Work order: The data below must be returned in full and exactly.

Information given:
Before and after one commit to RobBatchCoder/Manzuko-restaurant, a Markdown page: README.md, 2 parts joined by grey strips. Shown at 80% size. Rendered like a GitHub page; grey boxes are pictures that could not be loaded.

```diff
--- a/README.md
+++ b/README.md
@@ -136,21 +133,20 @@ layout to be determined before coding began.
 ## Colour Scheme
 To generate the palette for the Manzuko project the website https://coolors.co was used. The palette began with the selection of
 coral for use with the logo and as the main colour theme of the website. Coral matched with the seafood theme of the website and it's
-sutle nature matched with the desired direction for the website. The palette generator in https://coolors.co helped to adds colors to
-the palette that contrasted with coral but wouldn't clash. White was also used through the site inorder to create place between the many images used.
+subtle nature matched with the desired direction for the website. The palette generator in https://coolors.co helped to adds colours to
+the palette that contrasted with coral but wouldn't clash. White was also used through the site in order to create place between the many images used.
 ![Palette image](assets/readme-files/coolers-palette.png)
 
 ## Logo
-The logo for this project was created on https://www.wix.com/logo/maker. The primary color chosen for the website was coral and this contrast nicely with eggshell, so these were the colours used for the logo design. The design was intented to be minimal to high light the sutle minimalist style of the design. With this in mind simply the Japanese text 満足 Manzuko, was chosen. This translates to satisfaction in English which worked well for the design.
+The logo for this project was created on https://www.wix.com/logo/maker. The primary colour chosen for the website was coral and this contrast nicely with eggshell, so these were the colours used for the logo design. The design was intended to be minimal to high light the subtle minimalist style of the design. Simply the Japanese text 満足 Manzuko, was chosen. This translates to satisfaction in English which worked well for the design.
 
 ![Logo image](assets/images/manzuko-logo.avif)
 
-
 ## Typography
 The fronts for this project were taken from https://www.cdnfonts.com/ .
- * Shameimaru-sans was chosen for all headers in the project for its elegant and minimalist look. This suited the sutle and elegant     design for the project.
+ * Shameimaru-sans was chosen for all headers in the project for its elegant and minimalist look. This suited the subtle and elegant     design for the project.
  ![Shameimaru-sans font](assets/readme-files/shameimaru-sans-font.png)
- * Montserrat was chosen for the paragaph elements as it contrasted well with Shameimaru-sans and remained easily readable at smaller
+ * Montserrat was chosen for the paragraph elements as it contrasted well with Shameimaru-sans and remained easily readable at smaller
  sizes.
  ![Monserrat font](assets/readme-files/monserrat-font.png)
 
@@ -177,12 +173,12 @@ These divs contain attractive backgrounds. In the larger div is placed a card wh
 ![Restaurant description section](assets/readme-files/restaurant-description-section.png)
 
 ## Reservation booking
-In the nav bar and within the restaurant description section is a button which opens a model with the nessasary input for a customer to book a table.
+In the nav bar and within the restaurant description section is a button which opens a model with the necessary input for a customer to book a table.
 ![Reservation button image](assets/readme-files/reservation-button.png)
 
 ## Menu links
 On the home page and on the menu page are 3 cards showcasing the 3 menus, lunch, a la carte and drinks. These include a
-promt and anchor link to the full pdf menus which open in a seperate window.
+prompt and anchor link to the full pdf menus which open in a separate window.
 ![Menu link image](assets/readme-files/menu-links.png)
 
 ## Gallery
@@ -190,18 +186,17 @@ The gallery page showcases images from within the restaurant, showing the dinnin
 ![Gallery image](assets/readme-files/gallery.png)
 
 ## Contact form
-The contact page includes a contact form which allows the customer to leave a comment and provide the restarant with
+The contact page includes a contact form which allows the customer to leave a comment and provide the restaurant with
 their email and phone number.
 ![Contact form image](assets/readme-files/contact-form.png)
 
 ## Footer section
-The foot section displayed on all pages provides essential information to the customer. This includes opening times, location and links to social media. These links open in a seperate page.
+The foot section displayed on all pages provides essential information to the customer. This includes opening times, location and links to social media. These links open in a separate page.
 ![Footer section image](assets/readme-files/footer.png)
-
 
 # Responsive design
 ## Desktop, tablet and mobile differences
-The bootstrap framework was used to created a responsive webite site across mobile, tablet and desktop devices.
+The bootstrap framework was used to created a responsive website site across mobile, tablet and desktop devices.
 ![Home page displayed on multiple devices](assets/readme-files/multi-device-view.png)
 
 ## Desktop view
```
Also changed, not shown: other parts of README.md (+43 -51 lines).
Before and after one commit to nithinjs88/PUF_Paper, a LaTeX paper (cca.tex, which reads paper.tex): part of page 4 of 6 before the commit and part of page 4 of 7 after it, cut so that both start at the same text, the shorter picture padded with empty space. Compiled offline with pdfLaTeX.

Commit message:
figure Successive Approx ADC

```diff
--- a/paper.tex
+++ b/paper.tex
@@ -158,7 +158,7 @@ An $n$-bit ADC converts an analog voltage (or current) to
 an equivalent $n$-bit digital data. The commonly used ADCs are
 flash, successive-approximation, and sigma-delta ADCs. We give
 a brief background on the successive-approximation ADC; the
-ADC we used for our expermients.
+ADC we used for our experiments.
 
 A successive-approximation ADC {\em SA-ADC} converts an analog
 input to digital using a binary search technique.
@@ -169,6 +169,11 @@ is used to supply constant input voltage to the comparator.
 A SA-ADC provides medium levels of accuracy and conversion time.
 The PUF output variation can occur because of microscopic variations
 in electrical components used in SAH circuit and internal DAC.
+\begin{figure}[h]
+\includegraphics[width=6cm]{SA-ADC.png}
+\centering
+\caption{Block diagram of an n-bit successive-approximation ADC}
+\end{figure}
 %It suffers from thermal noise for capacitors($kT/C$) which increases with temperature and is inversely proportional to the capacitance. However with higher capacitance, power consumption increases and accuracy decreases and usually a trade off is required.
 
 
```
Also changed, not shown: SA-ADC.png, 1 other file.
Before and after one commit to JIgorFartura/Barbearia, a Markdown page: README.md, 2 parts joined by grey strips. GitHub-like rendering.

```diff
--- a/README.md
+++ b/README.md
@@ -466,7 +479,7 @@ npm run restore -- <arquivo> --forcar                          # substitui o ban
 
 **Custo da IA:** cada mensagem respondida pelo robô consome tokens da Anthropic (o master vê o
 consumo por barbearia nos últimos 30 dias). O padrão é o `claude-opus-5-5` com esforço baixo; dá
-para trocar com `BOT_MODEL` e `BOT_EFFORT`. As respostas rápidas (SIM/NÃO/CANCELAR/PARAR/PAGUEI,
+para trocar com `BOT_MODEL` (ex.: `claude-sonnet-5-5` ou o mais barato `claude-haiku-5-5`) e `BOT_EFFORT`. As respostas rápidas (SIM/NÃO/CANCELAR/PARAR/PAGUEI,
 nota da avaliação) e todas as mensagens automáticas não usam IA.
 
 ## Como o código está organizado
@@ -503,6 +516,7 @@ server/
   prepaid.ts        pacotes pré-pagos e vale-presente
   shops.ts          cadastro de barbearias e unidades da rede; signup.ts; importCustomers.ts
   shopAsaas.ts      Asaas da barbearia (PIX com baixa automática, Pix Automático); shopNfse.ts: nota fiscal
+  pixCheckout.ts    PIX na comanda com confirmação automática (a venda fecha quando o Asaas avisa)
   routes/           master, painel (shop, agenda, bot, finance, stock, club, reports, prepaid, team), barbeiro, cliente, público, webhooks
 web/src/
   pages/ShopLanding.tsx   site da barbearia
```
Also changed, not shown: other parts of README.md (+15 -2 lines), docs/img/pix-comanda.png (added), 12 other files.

Final answer:
Before and after one commit to RobBatchCoder/Manzuko-restaurant, a Markdown page: README.md, 2 parts joined by grey strips. Shown at 80% size. Rendered like a GitHub page; grey boxes are pictures that could not be loaded.

```diff
--- a/README.md
+++ b/README.md
@@ -136,21 +133,20 @@ layout to be determined before coding began.
 ## Colour Scheme
 To generate the palette for the Manzuko project the website https://coolors.co was used. The palette began with the selection of
 coral for use with the logo and as the main colour theme of the website. Coral matched with the seafood theme of the website and it's
-sutle nature matched with the desired direction for the website. The palette generator in https://coolors.co helped to adds colors to
-the palette that contrasted with coral but wouldn't clash. White was also used through the site inorder to create place between the many images used.
+subtle nature matched with the desired direction for the website. The palette generator in https://coolors.co helped to adds colours to
+the palette that contrasted with coral but wouldn't clash. White was also used through the site in order to create place between the many images used.
 ![Palette image](assets/readme-files/coolers-palette.png)
 
 ## Logo
-The logo for this project was created on https://www.wix.com/logo/maker. The primary color chosen for the website was coral and this contrast nicely with eggshell, so these were the colours used for the logo design. The design was intented to be minimal to high light the sutle minimalist style of the design. With this in mind simply the Japanese text 満足 Manzuko, was chosen. This translates to satisfaction in English which worked well for the design.
+The logo for this project was created on https://www.wix.com/logo/maker. The primary colour chosen for the website was coral and this contrast nicely with eggshell, so these were the colours used for the logo design. The design was intended to be minimal to high light the subtle minimalist style of the design. Simply the Japanese text 満足 Manzuko, was chosen. This translates to satisfaction in English which worked well for the design.
 
 ![Logo image](assets/images/manzuko-logo.avif)
 
-
 ## Typography
 The fronts for this project were taken from https://www.cdnfonts.com/ .
- * Shameimaru-sans was chosen for all headers in the project for its elegant and minimalist look. This suited the sutle and elegant     design for the project.
+ * Shameimaru-sans was chosen for all headers in the project for its elegant and minimalist look. This suited the subtle and elegant     design for the project.
  ![Shameimaru-sans font](assets/readme-files/shameimaru-sans-font.png)
- * Montserrat was chosen for the paragaph elements as it contrasted well with Shameimaru-sans and remained easily readable at smaller
+ * Montserrat was chosen for the paragraph elements as it contrasted well with Shameimaru-sans and remained easily readable at smaller
  sizes.
  ![Monserrat font](assets/readme-files/monserrat-font.png)
 
@@ -177,12 +173,12 @@ These divs contain attractive backgrounds. In the larger div is placed a card wh
 ![Restaurant description section](assets/readme-files/restaurant-description-section.png)
 
 ## Reservation booking
-In the nav bar and within the restaurant description section is a button which opens a model with the nessasary input for a customer to book a table.
+In the nav bar and within the restaurant description section is a button which opens a model with the necessary input for a customer to book a table.
 ![Reservation button image](assets/readme-files/reservation-button.png)
 
 ## Menu links
 On the home page and on the menu page are 3 cards showcasing the 3 menus, lunch, a la carte and drinks. These include a
-promt and anchor link to the full pdf menus which open in a seperate window.
+prompt and anchor link to the full pdf menus which open in a separate window.
 ![Menu link image](assets/readme-files/menu-links.png)
 
 ## Gallery
@@ -190,18 +186,17 @@ The gallery page showcases images from within the restaurant, showing the dinnin
 ![Gallery image](assets/readme-files/gallery.png)
 
 ## Contact form
-The contact page includes a contact form which allows the customer to leave a comment and provide the restarant with
+The contact page includes a contact form which allows the customer to leave a comment and provide the restaurant with
 their email and phone number.
 ![Contact form image](assets/readme-files/contact-form.png)
 
 ## Footer section
-The foot section displayed on all pages provides essential information to the customer. This includes opening times, location and links to social media. These links open in a seperate page.
+The foot section displayed on all pages provides essential information to the customer. This includes opening times, location and links to social media. These links open in a separate page.
 ![Footer section image](assets/readme-files/footer.png)
-
 
 # Responsive design
 ## Desktop, tablet and mobile differences
-The bootstrap framework was used to created a responsive webite site across mobile, tablet and desktop devices.
+The bootstrap framework was used to created a responsive website site across mobile, tablet and desktop devices.
 ![Home page displayed on multiple devices](assets/readme-files/multi-device-view.png)
 
 ## Desktop view
```
Also changed, not shown: other parts of README.md (+43 -51 lines).
Before and after one commit to nithinjs88/PUF_Paper, a LaTeX paper (cca.tex, which reads paper.tex): part of page 4 of 6 before the commit and part of page 4 of 7 after it, cut so that both start at the same text, the shorter picture padded with empty space. Compiled offline with pdfLaTeX.

Commit message:
figure Successive Approx ADC

```diff
--- a/paper.tex
+++ b/paper.tex
@@ -158,7 +158,7 @@ An $n$-bit ADC converts an analog voltage (or current) to
 an equivalent $n$-bit digital data. The commonly used ADCs are
 flash, successive-approximation, and sigma-delta ADCs. We give
 a brief background on the successive-approximation ADC; the
-ADC we used for our expermients.
+ADC we used for our experiments.
 
 A successive-approximation ADC {\em SA-ADC} converts an analog
 input to digital using a binary search technique.
@@ -169,6 +169,11 @@ is used to supply constant input voltage to the comparator.
 A SA-ADC provides medium levels of accuracy and conversion time.
 The PUF output variation can occur because of microscopic variations
 in electrical components used in SAH circuit and internal DAC.
+\begin{figure}[h]
+\includegraphics[width=6cm]{SA-ADC.png}
+\centering
+\caption{Block diagram of an n-bit successive-approximation ADC}
+\end{figure}
 %It suffers from thermal noise for capacitors($kT/C$) which increases with temperature and is inversely proportional to the capacitance. However with higher capacitance, power consumption increases and accuracy decreases and usually a trade off is required.
 
 
```
Also changed, not shown: SA-ADC.png, 1 other file.
Before and after one commit to JIgorFartura/Barbearia, a Markdown page: README.md, 2 parts joined by grey strips. GitHub-like rendering.

```diff
--- a/README.md
+++ b/README.md
@@ -466,7 +479,7 @@ npm run restore -- <arquivo> --forcar                          # substitui o ban
 
 **Custo da IA:** cada mensagem respondida pelo robô consome tokens da Anthropic (o master vê o
 consumo por barbearia nos últimos 30 dias). O padrão é o `claude-opus-5-5` com esforço baixo; dá
-para trocar com `BOT_MODEL` e `BOT_EFFORT`. As respostas rápidas (SIM/NÃO/CANCELAR/PARAR/PAGUEI,
+para trocar com `BOT_MODEL` (ex.: `claude-sonnet-5-5` ou o mais barato `claude-haiku-5-5`) e `BOT_EFFORT`. As respostas rápidas (SIM/NÃO/CANCELAR/PARAR/PAGUEI,
 nota da avaliação) e todas as mensagens automáticas não usam IA.
 
 ## Como o código está organizado
@@ -503,6 +516,7 @@ server/
   prepaid.ts        pacotes pré-pagos e vale-presente
   shops.ts          cadastro de barbearias e unidades da rede; signup.ts; importCustomers.ts
   shopAsaas.ts      Asaas da barbearia (PIX com baixa automática, Pix Automático); shopNfse.ts: nota fiscal
+  pixCheckout.ts    PIX na comanda com confirmação automática (a venda fecha quando o Asaas avisa)
   routes/           master, painel (shop, agenda, bot, finance, stock, club, reports, prepaid, team), barbeiro, cliente, público, webhooks
 web/src/
   pages/ShopLanding.tsx   site da barbearia
```
Also changed, not shown: other parts of README.md (+15 -2 lines), docs/img/pix-comanda.png (added), 12 other files.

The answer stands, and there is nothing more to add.